Harvey, M., Lloyd, K., McLachlan, K., Semple, A-L. & Walkerden, G. (2020). Reflection for learning: a scholarly practice guide for educators. AdvanceHE.https://www.advance-he.ac.uk/news-and-views/Learning-to-reflect%E2%80%93a-guide-for-educators

Kolb, DA (1984). Experiential Learning: experience as the source of learning and development. Englewood Cliffs, NJ: Prentice Hall.

Koshy, V. (2011). Action Research for Improving Educational Practice, 2nd edition. London: Sage.

Questioning

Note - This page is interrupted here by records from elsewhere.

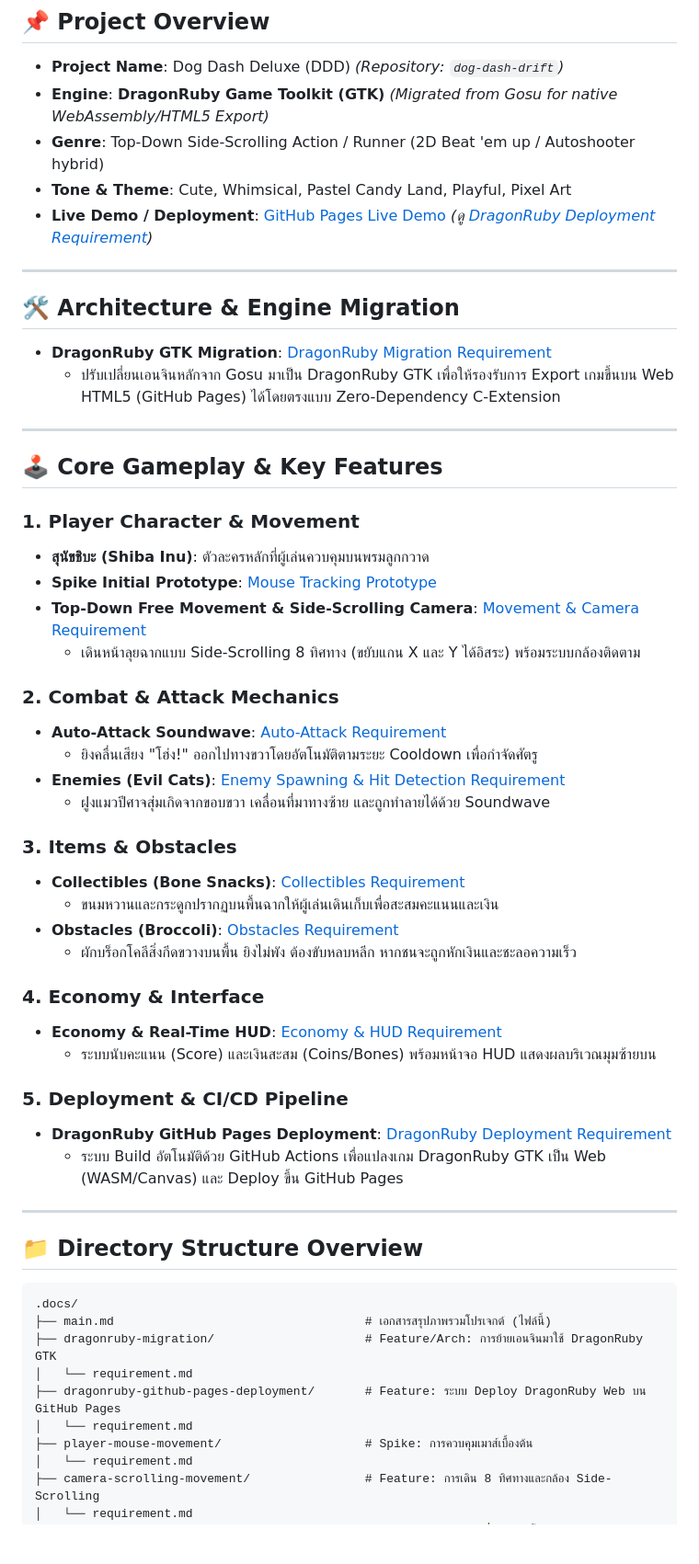
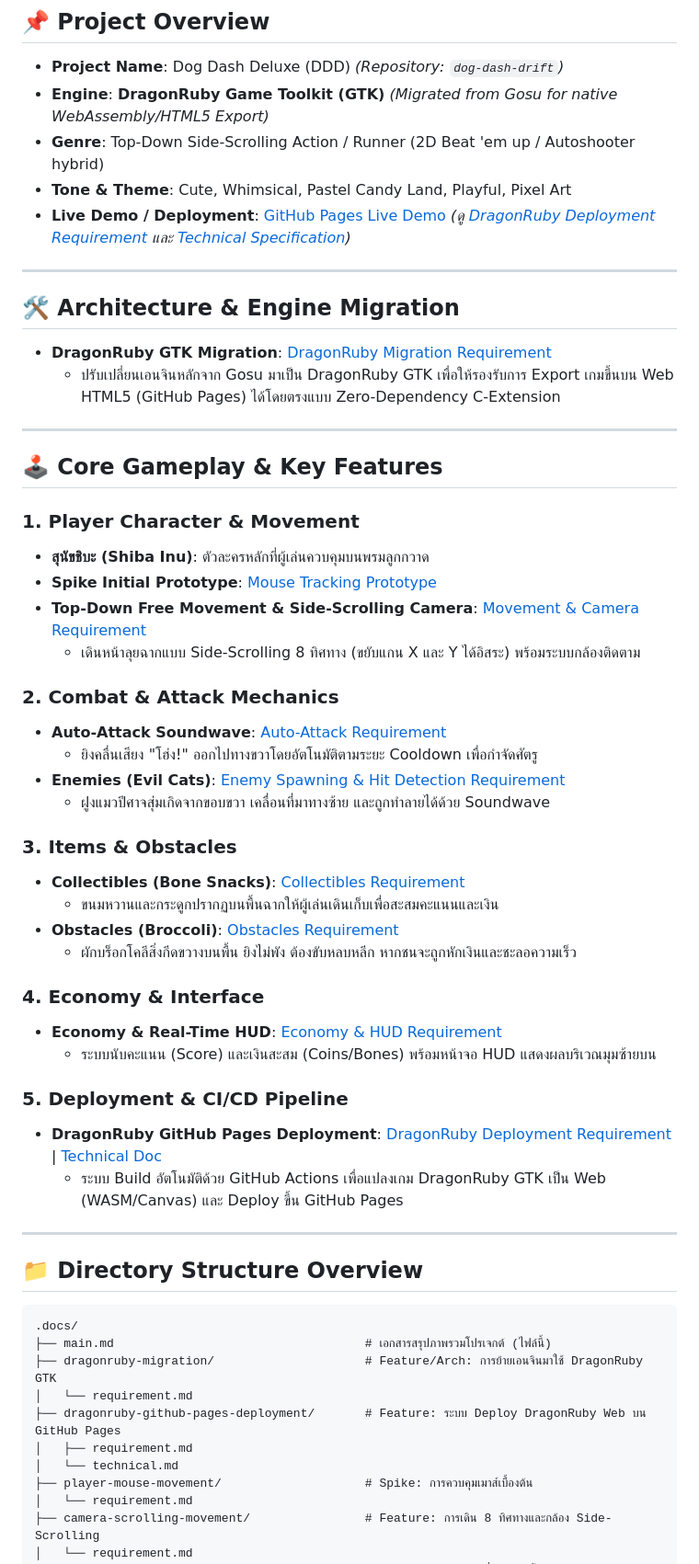
Before and after one commit to dolwijit13/dog-dash-drift, a Markdown page: .docs/main.md, the part around one of its changes. Shown at 92% size. GitHub-like rendering; blank space fills up the shorter version.

Commit message:
docs: update main.md with technical documentation links (#17)

```diff
--- a/.docs/main.md
+++ b/.docs/main.md
@@ -10,7 +10,7 @@
 - **Engine**: **DragonRuby Game Toolkit (GTK)** *(Migrated from Gosu for native WebAssembly/HTML5 Export)*
 - **Genre**: Top-Down Side-Scrolling Action / Runner (2D Beat 'em up / Autoshooter hybrid)
 - **Tone & Theme**: Cute, Whimsical, Pastel Candy Land, Playful, Pixel Art
-- **Live Demo / Deployment**: [GitHub Pages Live Demo](https://dolwijit13.github.io/dog-dash-drift/) *(ดู [DragonRuby Deployment Requirement](file:///Users/bumpdolwijit/Desktop/bump/dog-dash-drift/.docs/dragonruby-github-pages-deployment/requirement.md))*
+- **Live Demo / Deployment**: [GitHub Pages Live Demo](https://dolwijit13.github.io/dog-dash-drift/) *(ดู [DragonRuby Deployment Requirement](file://.docs/dragonruby-github-pages-deployment/requirement.md) และ [Technical Specification](file://.docs/dragonruby-github-pages-deployment/technical.md))*
 
 ---
 
@@ -45,7 +45,7 @@
   - ระบบนับคะแนน (Score) และเงินสะสม (Coins/Bones) พร้อมหน้าจอ HUD แสดงผลบริเวณมุมซ้ายบน
 
 ### 5. Deployment & CI/CD Pipeline
-- **DragonRuby GitHub Pages Deployment**: [DragonRuby Deployment Requirement](file:///Users/bumpdolwijit/Desktop/bump/dog-dash-drift/.docs/dragonruby-github-pages-deployment/requirement.md)
+- **DragonRuby GitHub Pages Deployment**: [DragonRuby Deployment Requirement](file://.docs/dragonruby-github-pages-deployment/requirement.md) | [Technical Doc](file://.docs/dragonruby-github-pages-deployment/technical.md)
   - ระบบ Build อัตโนมัติด้วย GitHub Actions เพื่อแปลงเกม DragonRuby GTK เป็น Web (WASM/Canvas) และ Deploy ขึ้น GitHub Pages
 
 ---
@@ -57,7 +57,8 @@
 ├── dragonruby-migration/                     # Feature/Arch: การย้ายเอนจินมาใช้ DragonRuby GTK
 │   └── requirement.md
 ├── dragonruby-github-pages-deployment/       # Feature: ระบบ Deploy DragonRuby Web บน GitHub Pages
-│   └── requirement.md
+│   ├── requirement.md
+│   └── technical.md
 ├── player-mouse-movement/                    # Spike: การควบคุมเมาส์เบื้องต้น
 │   └── requirement.md
 ├── camera-scrolling-movement/                # Feature: การเดิน 8 ทิศทางและกล้อง Side-Scrolling
```
Also changed, not shown: other parts of .docs/main.md (+8 -8 lines).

This is the 11th post in Over a cuppa, a series which offers prompts to reflect on learning and teaching during the time it takes to make and drink a cuppa. I have set myself the challenge of keeping these posts to 300 or so words. Cross-posted from Teche, original artwork by Fidel Fernando.

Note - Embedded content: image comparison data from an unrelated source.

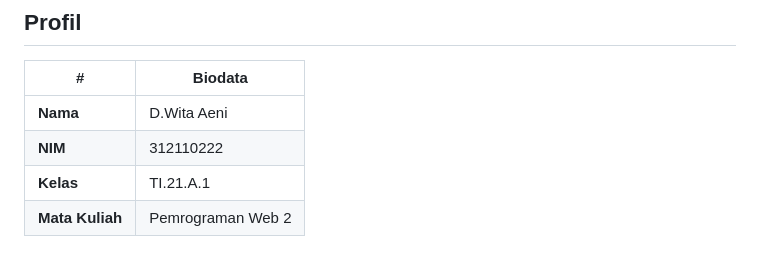
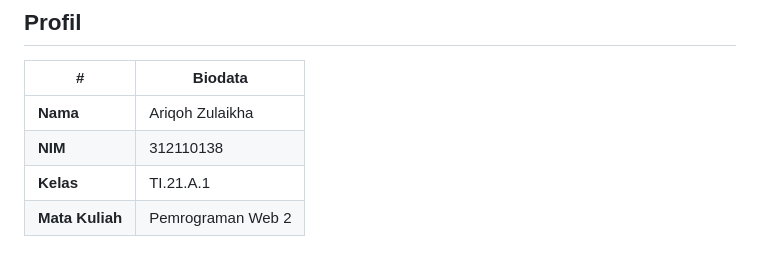
Before and after one commit to ariqoh01/lab3_php_database, a Markdown page: README.md, the part around the change. Drawn GitHub-style.

```diff
--- a/README.md
+++ b/README.md
@@ -2,8 +2,8 @@
 ## Profil
 | #               | Biodata           |
 | --------------- | ----------------- |
-| **Nama**        | D.Wita Aeni       |
-| **NIM**         | 312110222         |
+| **Nama**        | Ariqoh Zulaikha   |
+| **NIM**         | 312110138         |
 | **Kelas**       | TI.21.A.1         |
 | **Mata Kuliah** | Pemrograman Web 2 |
 
```
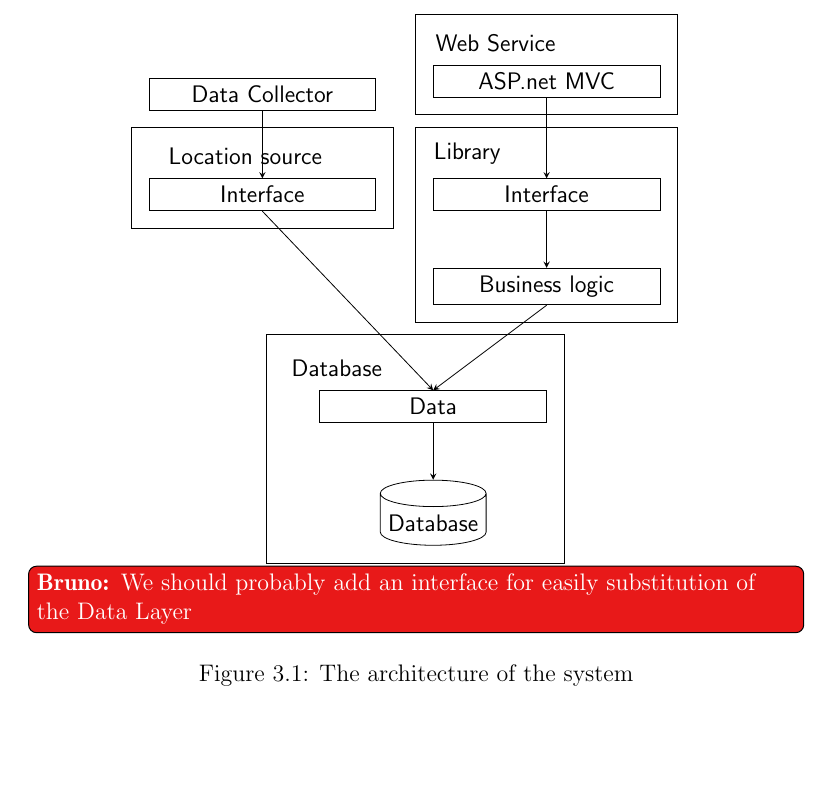
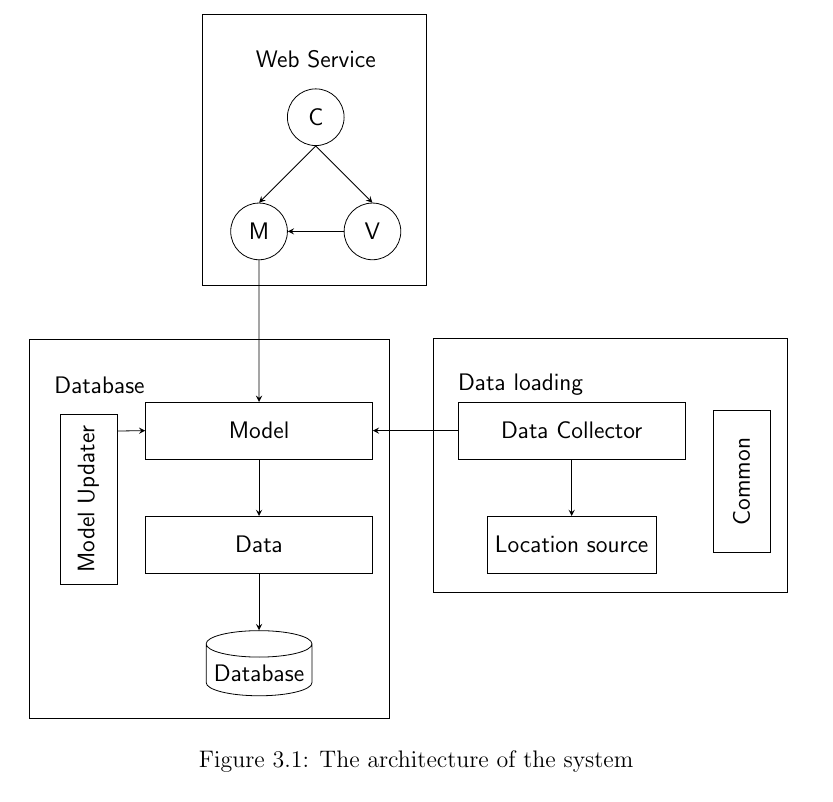
Before and after one commit to sw701e14/report, a LaTeX thesis (main.tex, which reads content/architecture_diagram.tex): part of page 30 of 45, cut so that both start at the same text, the shorter picture padded with empty space. Compiled offline with pdfLaTeX; a LaTeX package or settings file that is missing is left out.

Commit message:
updated architecture to be up to date

```diff
--- a/content/architecture_diagram.tex
+++ b/content/architecture_diagram.tex
@@ -3,7 +3,7 @@
 		->,
 		>=stealth
 	},
-	every node/.style={font=\sffamily},
+	every node/.style={font=\sffamily,minimum height=1cm},
 	database/.style={
 	      cylinder,
 	      cylinder uses custom fill,
@@ -14,74 +14,70 @@
 ]
 
 % Webservice
-\node [
-	draw,
-	yshift=2cm,
-	minimum width=4cm,
-] (mvc) {ASP.net MVC};
 
-\node[above=of mvc, yshift=-0.9cm, xshift=-0.9cm](webservice){Web Service};
+\node[draw,circle,minimum size=1cm,inner sep=0pt, xshift=1cm,yshift=-3cm] (V){V};
 
-\draw ($ (mvc.north west) + (-0.3,0.9) $) rectangle ($ (mvc.south east)+(0.3,-0.3) $);
+\node[draw,circle,minimum size=1cm,inner sep=0pt,  xshift=-1cm,yshift=-3cm] (M){M};
 
-% %% Library
-\node [
-	draw,
-	minimum width=4cm
-] (libraryinterface) {Interface};
+\node[draw,circle,minimum size=1cm,inner sep=0pt, above=of V, xshift=-1cm] (C){C};
 
-\node[draw, minimum width = 4cm, below=of libraryinterface
-](business){Business logic};
+\node[above=of C, yshift=-1cm](webservice){Web Service};
 
-\draw ($ (libraryinterface.north west) + (-0.3,0.9) $) rectangle ($ (business.south east)+(0.3,-0.3) $);
+\draw ($ (webservice.north west) + (-0.8,0.3) $) rectangle ($ (V.south east)+(0.6,-0.6) $);
+
+
+
+\node[draw,minimum width=4cm,below=of V, yshift=-1.5cm,
+xshift= -2cm,](model){Model};
+
+\node[draw,minimum width=3cm,yshift=0.3cm,left=of model,rotate=90](updater){Model Updater};
 
 % Data
 \node [
-	draw,
-	below=of business,
-	yshift=-0.5cm,
-	xshift= -2cm,
-	minimum width=4cm,
+draw,
+below=of model,
+minimum width=4cm,
 ] (data) {Data};
-
 
 \node[database,below=of data
 ](database){Database};
 
-\node[above=of data, yshift=-0.9cm, xshift=-1.7cm](persistency){Database};
+\node[above=of updater.north east,yshift=-1cm,xshift=0.7cm](persistency){Database};
 
-\draw ($ (persistency.north west) + (-0.3,0.3) $) rectangle ($ (data.east)+ (database.south) - (data.south) +(0.3,-.6) $);
+\draw ($ (persistency.north west) + (-0.3,0.3) $) rectangle ($ (data.east)+ (database.south) - (data.south) +(0.3,-.9) $);
 
 % Data import
+\node[draw,minimum width=4cm,right=of model,xshift=0.5cm](datacollector){Data Collector};
+
 % Interface
-\node[draw, minimum width = 4cm, left=of libraryinterface
-](importinterface){Interface};
 
-\node[above=of importinterface, yshift=-0.9cm, xshift=-0.3cm](locationsource){Location source};
+\node[draw,below=of datacollector](locationsource){Location source};
+\node[draw,right=of datacollector, rotate=90,anchor=south,xshift=-0.9cm,yshift=-0.5cm, minimum width=2.5cm](common){Common};
 
-\node[above=of libraryinterface, yshift=-0.9cm, xshift=-1.4cm](library){Library};
+\node[above=of datacollector, yshift=-1.2cm,xshift=-0.9cm](dataloading){Data loading};
 
 
 
-\draw ($ (importinterface.north west) + (-0.3,0.9) $) rectangle ($ (importinterface.south east)+(0.3,-0.3) $);
+\draw ($ (dataloading.north west) + (-0.3,0.3) $) rectangle ($ (common.south west)+(0.3,-0.7) $);
 
 
 
-\node[draw,minimum width=4cm,yshift=0.2cm,above=of importinterface](datacollector){Data Collector};
+
 
 
 % Connecting Arrows
-\draw[path] (mvc.south) -- (libraryinterface.north);
 
-\draw[path] (libraryinterface.south) -- (business.north);
+\draw[path] (V.west) -- (M.east);
+\draw[path] (C.south) -- (M.north);
+\draw[path] (C.south) -- (V.north);
 
-\draw[path] (business.south) -- (data.north);
+\draw[path] (datacollector.west) -- (model.east);
+\draw[path] (datacollector.south) -- (locationsource.north);
 
-\draw[path] (datacollector.south) -- (importinterface.north);
-
-\draw[path] (importinterface.south) -- (data.north);
+\draw[path] (M.south) -- (model.north);
+\draw[path] (model.south) -- (data.north);
+\draw[path] (updater.south) + (0,1.2) -- (model.west);
 
 \draw[path] (data.south) -- (database.north);
 
 \end{tikzpicture}
-\bruno{We should probably add an interface for easily substitution of the Data Layer}
```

If I had to sum up reflection in one word I would say: questioning. Reflection treats teaching as an experimental learning process.

After (too much) thinking for one word, I discovered Reflective Teaching in Higher Education (2020) has questions as its table of contents. It opens: Who are we as teachers and who are our students? How can we develop the quality of our teaching? Then questions on spaces, curriculum, communication, inclusion… It ends: How do we develop a career-long fascination with teaching? How does reflective teaching contribute to society? I’ll let you know when my copy arrives! In the meantime, the website includes useful individual and group activities.

I am currently reading Sarah Krasnostein’s (2021) The Believer: Encounters with Love, Death & Faith, a work of narrative non-fiction that resists description. Krasnostein writes:

It is thinking—in the specific sense of an honest interior conversation that tries to distinguish between right and wrong, both factually and morally—that anchors the human world. Arendt speaks of the willingness to hold these inward interrogations as the disposition to live with oneself (p 45).

Bell hooks’ (1994) in Teaching to Transgress: Education as the practice of freedom offers the inward interrogations of reflection as a process of imagination:

Excitement in higher education was viewed as potentially disruptive of the atmosphere of seriousness assumed to be essential to the learning process … Critical reflection on my experience as a student in unexciting classrooms enabled me not only to imagine that the classroom could be exciting but that this excitement could co-exist with and even stimulate serious intellectual and/or academic engagement (p 7).

Initially I thought this post would ask ‘why reflect?’ but the process of writing it, and the books I am reading, made this seem like asking ‘why think?’ or ‘why imagine?’ How could we do otherwise?